**PROMPT**:
Please copy each line of the data that includes the string "className".

RECORDS FOR THE EXERCISE START

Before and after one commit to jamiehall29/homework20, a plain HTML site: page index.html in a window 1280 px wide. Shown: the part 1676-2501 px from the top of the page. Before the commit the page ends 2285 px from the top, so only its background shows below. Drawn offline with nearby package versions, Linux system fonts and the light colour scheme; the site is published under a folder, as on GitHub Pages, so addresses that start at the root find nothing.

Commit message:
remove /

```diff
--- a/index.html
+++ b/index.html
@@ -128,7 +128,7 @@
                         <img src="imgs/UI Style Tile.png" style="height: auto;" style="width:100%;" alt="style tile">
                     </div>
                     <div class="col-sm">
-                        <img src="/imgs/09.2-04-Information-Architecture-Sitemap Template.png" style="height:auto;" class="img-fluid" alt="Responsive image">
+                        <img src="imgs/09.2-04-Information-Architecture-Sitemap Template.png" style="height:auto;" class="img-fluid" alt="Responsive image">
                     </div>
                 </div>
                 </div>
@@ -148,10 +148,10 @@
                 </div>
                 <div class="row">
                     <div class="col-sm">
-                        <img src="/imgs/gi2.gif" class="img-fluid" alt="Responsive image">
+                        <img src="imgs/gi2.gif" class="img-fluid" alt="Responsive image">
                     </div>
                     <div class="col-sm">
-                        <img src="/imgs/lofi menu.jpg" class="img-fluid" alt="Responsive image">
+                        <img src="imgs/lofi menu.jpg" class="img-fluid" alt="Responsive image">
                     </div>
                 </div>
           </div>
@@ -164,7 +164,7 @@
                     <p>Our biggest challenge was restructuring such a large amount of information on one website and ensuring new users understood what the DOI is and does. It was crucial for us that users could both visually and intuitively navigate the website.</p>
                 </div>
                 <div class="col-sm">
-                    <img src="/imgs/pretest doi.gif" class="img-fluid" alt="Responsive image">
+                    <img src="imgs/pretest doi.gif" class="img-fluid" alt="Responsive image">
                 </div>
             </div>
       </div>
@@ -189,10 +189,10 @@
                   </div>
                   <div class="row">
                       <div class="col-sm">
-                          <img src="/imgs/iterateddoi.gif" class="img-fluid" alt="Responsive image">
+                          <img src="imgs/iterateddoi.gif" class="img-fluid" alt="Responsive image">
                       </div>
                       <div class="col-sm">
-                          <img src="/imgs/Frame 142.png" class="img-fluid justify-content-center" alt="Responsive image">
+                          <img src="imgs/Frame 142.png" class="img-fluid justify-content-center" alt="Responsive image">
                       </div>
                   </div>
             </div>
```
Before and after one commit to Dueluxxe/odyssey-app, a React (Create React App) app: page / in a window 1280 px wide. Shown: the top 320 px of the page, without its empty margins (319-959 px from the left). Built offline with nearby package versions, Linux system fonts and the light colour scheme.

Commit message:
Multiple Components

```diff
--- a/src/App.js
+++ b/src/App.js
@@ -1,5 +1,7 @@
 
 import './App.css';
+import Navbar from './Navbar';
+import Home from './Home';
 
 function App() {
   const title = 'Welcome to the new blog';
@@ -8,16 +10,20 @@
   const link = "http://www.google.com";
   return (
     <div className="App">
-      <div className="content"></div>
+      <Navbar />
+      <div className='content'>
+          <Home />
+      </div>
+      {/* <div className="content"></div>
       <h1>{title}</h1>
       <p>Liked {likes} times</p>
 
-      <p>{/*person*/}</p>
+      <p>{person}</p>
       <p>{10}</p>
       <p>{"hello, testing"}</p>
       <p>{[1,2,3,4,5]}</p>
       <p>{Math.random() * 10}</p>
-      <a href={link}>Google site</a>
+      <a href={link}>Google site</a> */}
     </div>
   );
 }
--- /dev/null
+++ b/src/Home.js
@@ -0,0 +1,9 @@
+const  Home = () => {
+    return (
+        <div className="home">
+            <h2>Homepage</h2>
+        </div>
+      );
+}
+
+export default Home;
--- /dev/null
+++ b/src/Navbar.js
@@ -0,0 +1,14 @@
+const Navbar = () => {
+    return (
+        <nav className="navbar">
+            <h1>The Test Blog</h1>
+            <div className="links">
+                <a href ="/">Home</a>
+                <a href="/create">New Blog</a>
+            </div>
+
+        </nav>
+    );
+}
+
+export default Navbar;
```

RECORDS FOR THE EXERCISE END

**RESPONSE AREA**:
     <div className="App">
-      <div className="content"></div>
+      <div className='content'>
+      {/* <div className="content"></div>
+        <div className="home">
+        <nav className="navbar">
+            <div className="links">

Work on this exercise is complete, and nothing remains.